Background: The informant is told this by her parents.

Transcript:

BL: When you walk at night, you can’t turn your neck around. Because there are two lights on your shoulders and they scare the ghosts away. If you turn your neck around, the light disappears and then you would be unprotected. So the ghosts will come and get you. I honestly don’t believe it but I hear about it a lot.

Me: Where did you hear it from?

BL: My parents. I think it’s from Singapore. Singapore superstitions are weird.

My thoughts:

It’s scary enough to turn around at night without any superstitions but this thing multiplies upon that fear. Looking at many other folklore, ghosts are always most active at night. This is likely due to the fact that vision is limited and anyone can become very vulnerable or see things like ghosts that may or may not be real. Also, this tale might be a way for people to avoid trouble such as becoming a witness to illegal activity. Of course, I wouldn’t believe in something like this, but it will be hard to not think about it.

QingMing Festival

Description: It is a Taiwanese holiday where people would visit the graves of their ancestors and loved ones. 

Background: It was considered a national holiday in Taiwan, where she lived.

Transcript:

BL: So there is a holiday in Taiwan called QingMingJie or QingMing Festival, some people call it Tomb-Sweeping day. It’s when we go to family burial grounds and we clean and decorate the graves and stuff.

Me: And it’s something you do every year.

BL: Yeah, it’s to honor and remember our ancestors and family. People also put stuff in front of the graves too, like food and flowers. Some people would also say prayers to the dead people. Oh we also burn paper, like burning paper money, we write things that we want our ancestors to have in the afterlife and burn the paper.

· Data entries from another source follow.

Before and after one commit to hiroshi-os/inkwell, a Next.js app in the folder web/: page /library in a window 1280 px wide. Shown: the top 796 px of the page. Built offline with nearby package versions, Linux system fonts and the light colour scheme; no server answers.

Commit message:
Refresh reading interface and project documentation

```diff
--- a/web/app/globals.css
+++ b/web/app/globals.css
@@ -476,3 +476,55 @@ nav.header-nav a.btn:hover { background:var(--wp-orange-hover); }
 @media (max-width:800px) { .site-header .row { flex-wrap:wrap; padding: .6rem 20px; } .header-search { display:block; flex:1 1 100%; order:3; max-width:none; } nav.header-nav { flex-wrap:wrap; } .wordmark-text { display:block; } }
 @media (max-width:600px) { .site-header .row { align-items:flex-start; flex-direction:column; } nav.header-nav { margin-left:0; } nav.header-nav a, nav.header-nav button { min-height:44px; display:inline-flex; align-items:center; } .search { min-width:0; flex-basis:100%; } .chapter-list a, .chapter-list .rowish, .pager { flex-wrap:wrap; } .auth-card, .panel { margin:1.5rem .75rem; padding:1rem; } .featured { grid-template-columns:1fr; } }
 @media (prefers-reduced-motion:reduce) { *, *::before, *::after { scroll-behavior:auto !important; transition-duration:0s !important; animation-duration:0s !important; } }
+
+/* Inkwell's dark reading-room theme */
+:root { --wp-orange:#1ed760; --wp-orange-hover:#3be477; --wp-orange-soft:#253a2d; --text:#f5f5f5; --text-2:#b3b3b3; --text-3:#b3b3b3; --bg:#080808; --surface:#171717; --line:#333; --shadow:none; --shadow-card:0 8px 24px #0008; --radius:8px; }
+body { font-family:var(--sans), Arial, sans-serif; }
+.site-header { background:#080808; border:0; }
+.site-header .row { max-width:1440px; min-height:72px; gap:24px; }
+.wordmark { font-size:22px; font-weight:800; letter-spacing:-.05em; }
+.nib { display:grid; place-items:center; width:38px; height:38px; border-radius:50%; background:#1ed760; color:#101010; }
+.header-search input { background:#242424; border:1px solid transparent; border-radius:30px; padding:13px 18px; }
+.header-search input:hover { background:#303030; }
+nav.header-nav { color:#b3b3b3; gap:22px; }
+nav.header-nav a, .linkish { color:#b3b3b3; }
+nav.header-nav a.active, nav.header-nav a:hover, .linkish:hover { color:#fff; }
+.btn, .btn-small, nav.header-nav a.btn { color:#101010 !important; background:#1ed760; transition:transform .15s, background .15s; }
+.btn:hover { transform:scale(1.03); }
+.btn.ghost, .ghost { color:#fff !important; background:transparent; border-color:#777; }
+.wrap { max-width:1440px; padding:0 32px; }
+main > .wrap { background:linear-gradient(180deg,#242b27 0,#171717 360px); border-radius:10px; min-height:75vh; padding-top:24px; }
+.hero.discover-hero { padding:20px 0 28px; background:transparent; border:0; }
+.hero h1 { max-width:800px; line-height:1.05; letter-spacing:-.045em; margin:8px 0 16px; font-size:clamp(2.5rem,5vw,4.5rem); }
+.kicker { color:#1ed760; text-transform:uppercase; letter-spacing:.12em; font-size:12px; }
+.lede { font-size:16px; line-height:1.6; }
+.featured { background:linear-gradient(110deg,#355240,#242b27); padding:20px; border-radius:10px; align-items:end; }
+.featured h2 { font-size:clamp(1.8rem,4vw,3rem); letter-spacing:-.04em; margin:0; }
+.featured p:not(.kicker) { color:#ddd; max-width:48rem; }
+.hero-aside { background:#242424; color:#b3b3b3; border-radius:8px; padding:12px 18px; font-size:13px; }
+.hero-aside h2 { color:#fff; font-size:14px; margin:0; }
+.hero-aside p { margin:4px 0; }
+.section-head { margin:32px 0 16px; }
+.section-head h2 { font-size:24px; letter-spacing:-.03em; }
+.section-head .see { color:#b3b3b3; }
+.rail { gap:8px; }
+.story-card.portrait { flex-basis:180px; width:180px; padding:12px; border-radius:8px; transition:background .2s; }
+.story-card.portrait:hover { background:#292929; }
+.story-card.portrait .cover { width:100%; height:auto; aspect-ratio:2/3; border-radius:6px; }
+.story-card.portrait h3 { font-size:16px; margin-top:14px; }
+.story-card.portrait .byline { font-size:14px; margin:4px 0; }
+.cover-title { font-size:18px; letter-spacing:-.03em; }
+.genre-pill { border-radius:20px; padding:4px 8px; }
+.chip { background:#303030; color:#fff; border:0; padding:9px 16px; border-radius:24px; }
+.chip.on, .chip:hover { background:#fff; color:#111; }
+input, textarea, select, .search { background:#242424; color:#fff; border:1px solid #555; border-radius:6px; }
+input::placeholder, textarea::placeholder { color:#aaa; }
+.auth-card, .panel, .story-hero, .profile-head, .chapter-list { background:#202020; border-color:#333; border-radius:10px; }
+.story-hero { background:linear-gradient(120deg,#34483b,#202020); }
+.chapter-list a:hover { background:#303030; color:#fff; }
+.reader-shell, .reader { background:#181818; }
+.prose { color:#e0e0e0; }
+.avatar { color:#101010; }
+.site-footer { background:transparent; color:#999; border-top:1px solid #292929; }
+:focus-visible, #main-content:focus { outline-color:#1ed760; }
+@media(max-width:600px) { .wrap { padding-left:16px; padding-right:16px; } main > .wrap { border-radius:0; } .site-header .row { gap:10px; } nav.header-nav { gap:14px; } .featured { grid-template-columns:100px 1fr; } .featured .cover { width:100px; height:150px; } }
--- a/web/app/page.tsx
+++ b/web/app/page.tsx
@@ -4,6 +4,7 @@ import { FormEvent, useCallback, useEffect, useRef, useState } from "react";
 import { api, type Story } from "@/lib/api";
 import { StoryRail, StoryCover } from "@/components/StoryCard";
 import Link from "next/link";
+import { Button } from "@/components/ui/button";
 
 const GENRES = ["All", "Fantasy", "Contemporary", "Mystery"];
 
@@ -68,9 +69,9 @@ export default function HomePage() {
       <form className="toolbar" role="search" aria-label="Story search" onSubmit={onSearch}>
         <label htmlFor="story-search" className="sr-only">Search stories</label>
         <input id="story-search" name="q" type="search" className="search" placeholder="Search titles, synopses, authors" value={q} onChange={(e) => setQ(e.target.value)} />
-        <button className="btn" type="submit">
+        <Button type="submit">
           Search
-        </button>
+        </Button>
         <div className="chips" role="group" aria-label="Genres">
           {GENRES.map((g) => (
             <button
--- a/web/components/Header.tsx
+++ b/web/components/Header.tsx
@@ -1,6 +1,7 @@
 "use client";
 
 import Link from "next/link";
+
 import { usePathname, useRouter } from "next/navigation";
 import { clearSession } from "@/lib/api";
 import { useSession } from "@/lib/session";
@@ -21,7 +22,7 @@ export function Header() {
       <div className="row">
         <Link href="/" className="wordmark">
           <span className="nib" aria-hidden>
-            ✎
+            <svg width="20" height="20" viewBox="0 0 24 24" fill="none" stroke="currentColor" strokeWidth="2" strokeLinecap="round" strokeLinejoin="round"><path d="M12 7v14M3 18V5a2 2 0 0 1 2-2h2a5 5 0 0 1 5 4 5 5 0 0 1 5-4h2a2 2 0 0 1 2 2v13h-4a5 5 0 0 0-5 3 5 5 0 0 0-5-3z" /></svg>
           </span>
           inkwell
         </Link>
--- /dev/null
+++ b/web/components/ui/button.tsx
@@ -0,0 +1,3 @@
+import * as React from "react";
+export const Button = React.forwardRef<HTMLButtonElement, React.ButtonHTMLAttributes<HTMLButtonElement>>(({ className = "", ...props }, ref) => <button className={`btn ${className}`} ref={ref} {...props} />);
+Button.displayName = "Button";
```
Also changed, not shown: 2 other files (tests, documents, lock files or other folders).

Me: I think my family does something similar.

BL: Yeah, but I think it’s more recognized in Taiwan because China used to not allow it. Like the cultural revolution and all that stuff.

My thoughts:

As said previously, the holiday was banned in China during the cultural revolution. I have heard about the holiday and participated in a few occasions. But I think this is a strong point of identity for Taiwan because of the banning of the festival, it is for this reason that it is a national holiday in Taiwan while it is a simple tradition in the mainland. Of course, the celebration and honoring of one’s ancestors is something that is consistently prevalent in Chinese and General East Asian culture. The main reason being the celebration of legacy and the immortality of the lineage. Someone is alive as long their ideas are passed on.